I jumped on the Vienna Train when my blogging internet friends started talking shit about how good their Vienna Lagers were. Like me, your first step is disbelief. Suuuurre Captain Pedio, those beers are probably “okay”, but don’t stand up to other, more “complex beers.” Wrong. The second step is to playfully start talking shit back about how good of a Vienna Lager you’re going to brew. Third, frantically research what a Vienna Lager is (I’m helping you out on this one). Fourth, brew it. Try some commercial examples (I drank a lot of Devils Backbone at HomebrewCon this last year). Drink your brew, and try again. This is my fifth batch of Vienna so far and it’s definitely a contender for the best one. I’ve tried this recipe, one from Derek over at Five Blades Brewing, a triple decoction 100% Vienna malt, and a few variations on going as close to all Vienna as I can.
I opted for using Tettanager instead of Hallertau or Saaz, and only added dashes of melanoiden and carafa II (for a slight color change). I wanted it to be as close to 100% Vienna as I could, but found in a previous batch that a little color and melanoiden was pleasant. I chose to do a faster lager fermentation. I pitched at 50F, held for a couple days, then ramped it up a couple degrees per day until I hit the mid 60s. After five days at 66F, I lowered it to 33F, kegged, fined, and served. What a gorgeous beer this turned out to be. Not as dark as some commercial examples that use darker malts (Backbone! Ahem!), but really a pleasant beer.
Other than brewing Viennas, I’ve been working on my NEIPAs and blending/fruiting lambic beers from 2013/2014. If you follow my homebrewery regularly, you’ll find there has been more action on the ‘social media’ websites than the blog. Part of that is the simplicity of posting a photo with a tagline, part of it is the lack of time I have for articles now with an additional child in the house.

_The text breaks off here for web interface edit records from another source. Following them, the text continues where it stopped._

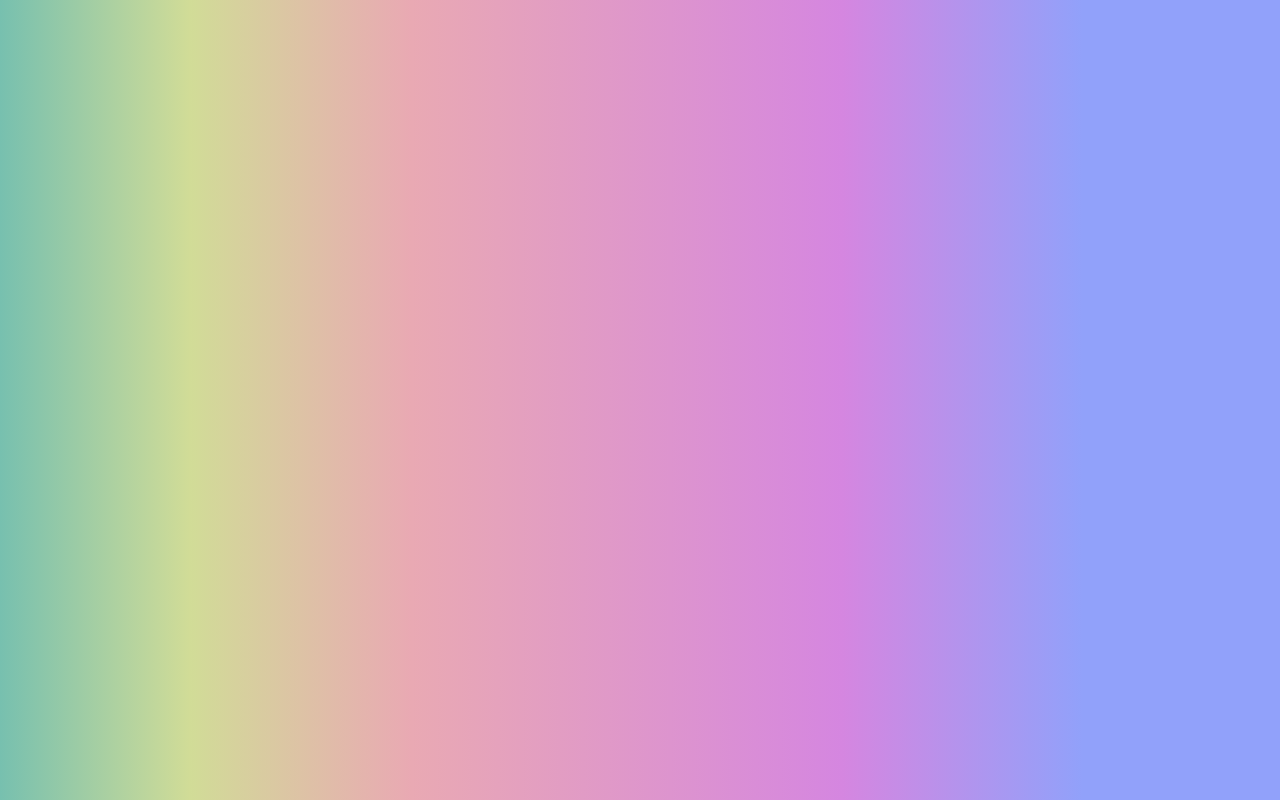
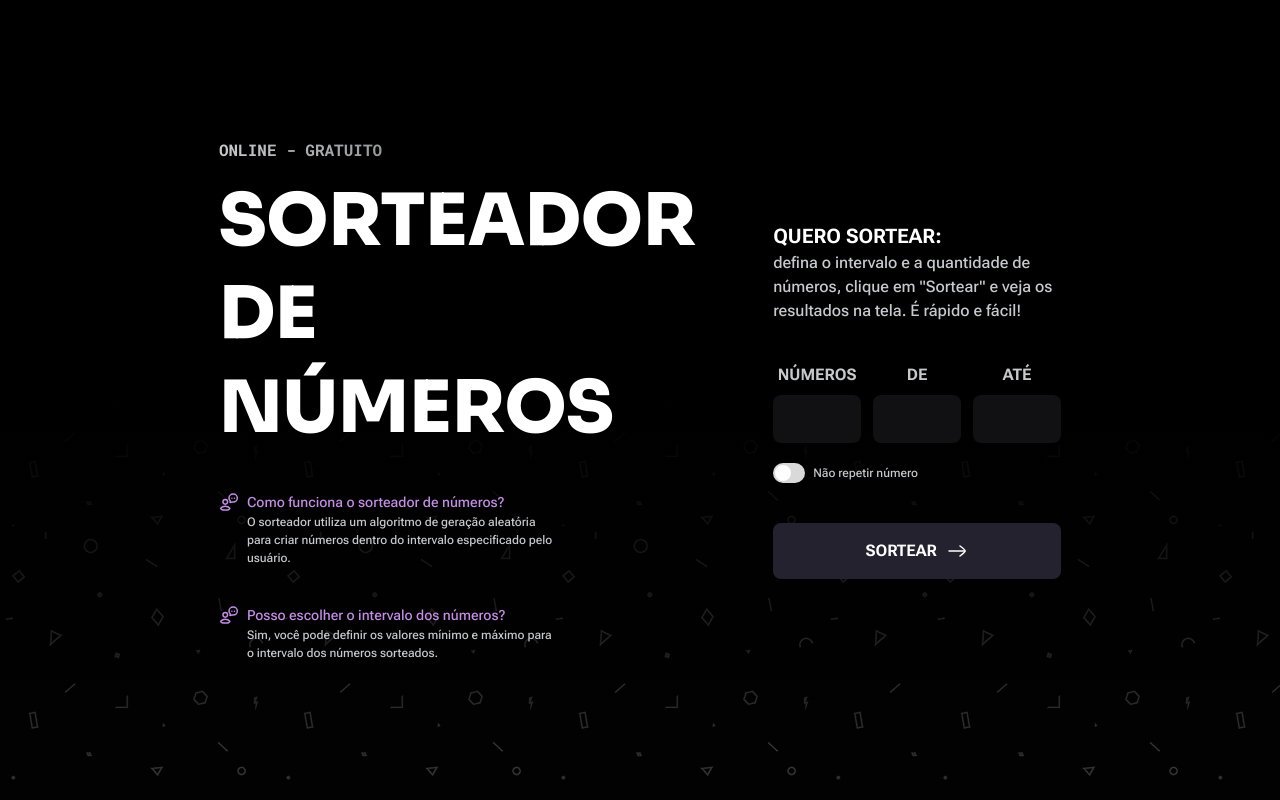
Before and after one commit to heitor-siles/projeto-sorteador-de-numeros, a plain HTML site: page index.html in a window 1280 px wide. Drawn offline with Linux system fonts and the light colour scheme.

Commit message:
Seguimento no projeto: Foram criadas as seções do projeto e iniciada a sua estilização

```diff
--- a/index.html
+++ b/index.html
@@ -5,7 +5,9 @@
     <meta name="viewport" content="width=device-width, initial-scale=1.0" />
     <title>Numbers</title>
 
-    <link rel="stylesheet" href="style.css" />
+    <link rel="stylesheet" href="/styles/style.css" />
+    <link rel="stylesheet" href="/styles/utility.css" />
+    <link rel="stylesheet" href="/styles/texts.css" />
 
     <link rel="preconnect" href="https://fonts.googleapis.com" />
     <link rel="preconnect" href="https://fonts.gstatic.com" crossorigin />
@@ -14,7 +16,91 @@
       rel="stylesheet"
     />
   </head>
-  <body>
-    <main></main>
+  <body class="flex">
+    <main class="flex">
+      <div class="flex column gap-38">
+        <div class="flex column gap-12">
+          <p class="overline">ONLINE - GRATUITO</p>
+
+          <h1 class="display-large">SORTEADOR DE NÚMEROS</h1>
+        </div>
+
+        <div class="questions flex column gap-38">
+          <div class="flex gap-8">
+            <img
+              src="/assets/question-icon.svg"
+              alt="ícone de questão"
+              class="question-icon"
+            />
+
+            <div class="question gap-36">
+              <p class="question-title flex">
+                Como funciona o sorteador de números?
+              </p>
+
+              <p class="paragraph-small">
+                O sorteador utiliza um algoritmo de geração aleatória para criar
+                números dentro do intervalo especificado pelo usuário.
+              </p>
+            </div>
+          </div>
+
+          <div class="flex gap-8">
+            <img
+              src="/assets/question-icon.svg"
+              alt="ícone de questão"
+              class="question-icon"
+            />
+            <div class="question">
+              <p class="question-title flex">
+                Posso escolher o intervalo dos números?
+              </p>
+              <p class="paragraph-small">
+                Sim, você pode definir os valores mínimo e máximo para o
+                intervalo dos números sorteados.
+              </p>
+            </div>
+          </div>
+        </div>
+      </div>
+      <aside class="flex column gap-40">
+        <div class="description">
+          <p class="label-large">QUERO SORTEAR:</p>
+          <p class="paragraph-large">
+            defina o intervalo e a quantidade de números, clique em "Sortear" e
+            veja os resultados na tela. É rápido e fácil!
+          </p>
+        </div>
+        <div class="definer gap-20">
+          <form class="flex">
+            <fieldset class="flex gap-12">
+              <p class="flex column gap-8">
+                <label for="number-amount">NÚMEROS</label>
+                <input type="text" id="number-amount" class="display-small" />
+              </p>
+
+              <p class="flex column gap-8">
+                <label for="from" class="flex">DE</label>
+                <input type="text" id="from" class="display-small" />
+              </p>
+
+              <p class="flex column gap-8">
+                <label for="to">ATÉ</label>
+                <input type="text" id="to" class="display-small" />
+              </p>
+            </fieldset>
+          </form>
+          <div class="repeat flex gap-8">
+            <div id="back" class="flex">
+              <div id="circle" class="flex"></div>
+            </div>
+            <p class="paragraph-small">Não repetir número</p>
+          </div>
+        </div>
+        <button class="sort flex gap-8" type="submit">
+          SORTEAR <img src="/assets/arrow-sort.svg" alt="seta-de-envio" />
+        </button>
+      </aside>
+    </main>
   </body>
 </html>
--- a/style.css
+++ /dev/null
@@ -1,44 +0,0 @@
-* {
-  margin: 0;
-  padding: 0;
-  box-sizing: border-box;
-}
-
-:root {
-  --content-primary: #ffffff;
-  --content-secondary: #c7c9cc;
-  --content-tertiary: #d9d9d9;
-  --content-brand: #c58de7;
-  --color-inverse: #030203;
-
-  --bg-primary: #020202;
-  --bg-seconday: #111012;
-  --bg-tertiary: #24222e;
-  --bg-brand: #c58de7;
-  --bg-gray: #3d3d3d;
-
-  --accent-pink: #d586e0;
-  --accent-blue: #91a1fa;
-  --accent-green: #77c0af;
-  --accent-lime: #d1dc97;
-  --accent-red: #e9a9b3;
-
-  --gradient-border: linear-gradient(
-    90deg,
-    #77c0af 0%,
-    #d1dc97 14.84%,
-    #e9a9b3 32.15%,
-    #d586e0 65.79%,
-    #91a1fa 84.58%
-  );
-
-  --gradient-background: linear-gradient(90deg, #d586e0 0%, #91a1fa 98.93%);
-
-  --gradient-content: linear-gradient(90deg, #c7c9cc 0%, #3d3d3d 100%);
-}
-
-main {
-  width: 100%;
-  height: 100vh;
-  background-image: var(--gradient-border);
-}
--- /dev/null
+++ b/styles/style.css
@@ -0,0 +1,175 @@
+* {
+  margin: 0;
+  padding: 0;
+  box-sizing: border-box;
+}
+
+:root {
+  /*CORES*/
+  --content-primary: #ffffff;
+  --content-secondary: #c7c9cc;
+  --content-tertiary: #d9d9d9;
+  --content-brand: #c58de7;
+  --color-inverse: #030203;
+
+  --bg-primary: #020202;
+  --bg-seconday: #111012;
+  --bg-tertiary: #24222e;
+  --bg-brand: #c58de7;
+  --bg-gray: #3d3d3d;
+
+  --accent-pink: #d586e0;
+  --accent-blue: #91a1fa;
+  --accent-green: #77c0af;
+  --accent-lime: #d1dc97;
+  --accent-red: #e9a9b3;
+
+  --gradient-border: linear-gradient(
+    90deg,
+    #77c0af 0%,
+    #d1dc97 14.84%,
+    #e9a9b3 32.15%,
+    #d586e0 65.79%,
+    #91a1fa 84.58%
+  );
+
+  --gradient-background: linear-gradient(90deg, #d586e0 0%, #91a1fa 98.93%);
+
+  --gradient-content: linear-gradient(90deg, #c7c9cc 0%, #3d3d3d 100%);
+
+  /*FONTES*/
+  --ff-sora: "Sora", sans-serif;
+  --ff-roboto-mono: "Roboto Mono", sans-serif;
+  --ff-roboto-flex: "Roboto Flex", sans-serif;
+
+  --display-large: 800 4.5rem/130% var(--ff-sora);
+  --display-medium: 800 2.5rem/130% var(--ff-sora);
+  --display-small: 700 2rem/130% var(--ff-sora);
+
+  --overline: 700 1rem/150% var(--ff-roboto-mono);
+
+  --paragraph-large: 500 1rem/150% var(--ff-roboto-flex);
+  --paragraph-medium: 500 0.875rem/150% var(--ff-roboto-flex);
+  --paragraph-small: 500 0.75rem/150% var(--ff-roboto-flex);
+  --label-large: 700 1.25rem/150% var(--ff-roboto-flex);
+  --label-medium: 700 1rem/150% var(--ff-roboto-flex);
+}
+
+body {
+  color: var(--content-primary);
+  background-color: var(--bg-primary);
+  background-image: url("/assets/bg-image.png");
+  align-items: center;
+  justify-content: center;
+}
+
+body::before {
+  display: flex;
+  position: absolute;
+  z-index: -1;
+  content: "";
+  background-image: linear-gradient(180deg, #000000 50%, #00000000 100%);
+  width: 100%;
+  height: 100vh;
+}
+
+main {
+  align-items: center;
+  justify-content: center;
+  width: 60%;
+  height: 100vh;
+  position: relative;
+  gap: 10%;
+}
+
+.questions {
+  width: 70%;
+}
+
+.question-icon {
+  width: 1.25rem;
+  height: 1.25rem;
+}
+
+.definer {
+  display: flex;
+  flex-direction: column;
+  width: fit-content;
+}
+
+form {
+  width: fit-content;
+}
+
+fieldset {
+  border: none;
+  width: fit-content;
+}
+
+input {
+  width: 5.5rem;
+  height: 3rem;
+  background-color: var(--bg-seconday);
+  border: none;
+  border-radius: 0.5rem;
+  cursor: pointer;
+  color: var(--content-primary);
+  text-align: center;
+}
+
+label {
+  align-self: center;
+  font: var(--label-medium);
+  color: var(--content-secondary);
+  width: fit-content;
+  justify-self: center;
+}
+
+.repeat {
+  margin-top: 1.25rem;
+  align-items: center;
+}
+
+#back {
+  display: flex;
+  background-color: var(--content-tertiary);
+  width: 2rem;
+  height: 1.25rem;
+  border-radius: 1rem;
+  padding-inline: 0.125rem;
+  align-items: center;
+}
+
+#circle {
+  background-color: var(--content-primary);
+  width: 1rem;
+  height: 1rem;
+  border-radius: 400px;
+  transform: translateY();
+}
+
+.sort {
+  box-sizing: initial;
+  width: 100%;
+  height: 3.5rem;
+  background-color: var(--bg-tertiary);
+  font: var(--label-medium);
+  color: var(--content-primary);
+  border-radius: 0.5rem;
+  align-items: center;
+  justify-content: center;
+  border: none;
+  position: relative;
+}
+
+.sort:hover {
+  cursor: pointer;
+  &::before {
+    content: "";
+    position: absolute;
+    inset: -2px;
+    border-radius: inherit;
+    background: var(--gradient-border);
+    z-index: -1;
+  }
+}
--- /dev/null
+++ b/styles/texts.css
@@ -0,0 +1,32 @@
+.display-large {
+  font: var(--display-large);
+}
+
+.label-large {
+  font: var(--label-large);
+}
+
+.paragraph-large {
+  font: var(--paragraph-large);
+  color: var(--content-secondary);
+}
+.overline {
+  font: var(--overline);
+  background: var(--gradient-content);
+  -webkit-text-fill-color: transparent;
+  -webkit-background-clip: text;
+}
+
+.display-small {
+  font: var(--display-small);
+}
+
+.paragraph-small {
+  font: var(--paragraph-small);
+  color: var(--content-secondary);
+}
+
+.question-title {
+  color: var(--content-brand);
+  font: var(--paragraph-medium);
+}
--- /dev/null
+++ b/styles/utility.css
@@ -0,0 +1,27 @@
+.flex {
+  display: flex;
+}
+
+.column {
+  flex-direction: column;
+}
+
+.gap-40 {
+  gap: 2.5rem;
+}
+
+.gap-38 {
+  gap: 2.375rem;
+}
+
+.gap-36 {
+  gap: 2.25rem;
+}
+
+.gap-12 {
+  gap: 0.75rem;
+}
+
+.gap-8 {
+  gap: 0.5rem;
+}
```
Also changed, not shown: assets/arrow-sort.svg (added), assets/bg-image.png (added), assets/bg-image2.png (added), assets/bg-image3.png (added), assets/question-icon.svg (added).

I’m working on getting a few more articles ready, including more NEIPA thoughts, a few foodie recipes, more bread, eventually some “Milk the Funk” wiki writing, and tentatively a few short webisodes showing “how-to’s” and other fun stuff. In addition to all that, I’m brewing beers for discussion here for our local brew club meetings, getting ready for winter, and parenting to the maximum. If you want to follow along more with what happens, I’m pretty sure the social media buttons work. Contact me here or there! Cheers!
|Batch Size||Boil Time||IBU||SRM||Est. OG||Est. FG||ABV|
|5.5 gal||60 min||23.8 IBUs||8.9 SRM||1.050||1.011||5.1 %|
|Name||Cat.||OG Range||FG Range||IBU||SRM||Carb||ABV|
|Vienna Lager||7 A||1.048 - 1.055||1.01 - 1.014||18 - 30||9 - 15||2.5 - 3||4.7 - 5.5 %|
|Vienna Malt||10 lbs||98.04|
|Carafa II||1.6 oz||0.98|
|Melanoiden Malt||1.6 oz||0.98|
|Tettnang||1 oz||60 min||Boil||Pellet||5.5|
|Tettnang||0.5 oz||15 min||Boil||Pellet||5.5|
|Mexican Lager (WLP940)||White Labs||74%||50°F - 55°F|
|Mash In||150°F||75 min|
|Download this recipe's BeerXML file|
Aroma is light and malty, less so than the Paulaner Oktoberfest I drank earlier. Light hop spiciness. Clean, no off flavors.
Appearance is crystal clear. Not as dark as many commercial examples, but still lovely looking.
When it comes to flavor, this beer is on the lighter scale of commercial Viennas I’ve tried… it’s an edge above the widespread pale lagers, with medium maltiness. A light toastiness follows the malt character, then a balanced hop flavor and clean lager finish. No caramel, no roast. Finishes dry. More body than a Pilsner. Exceptionally easy to drink.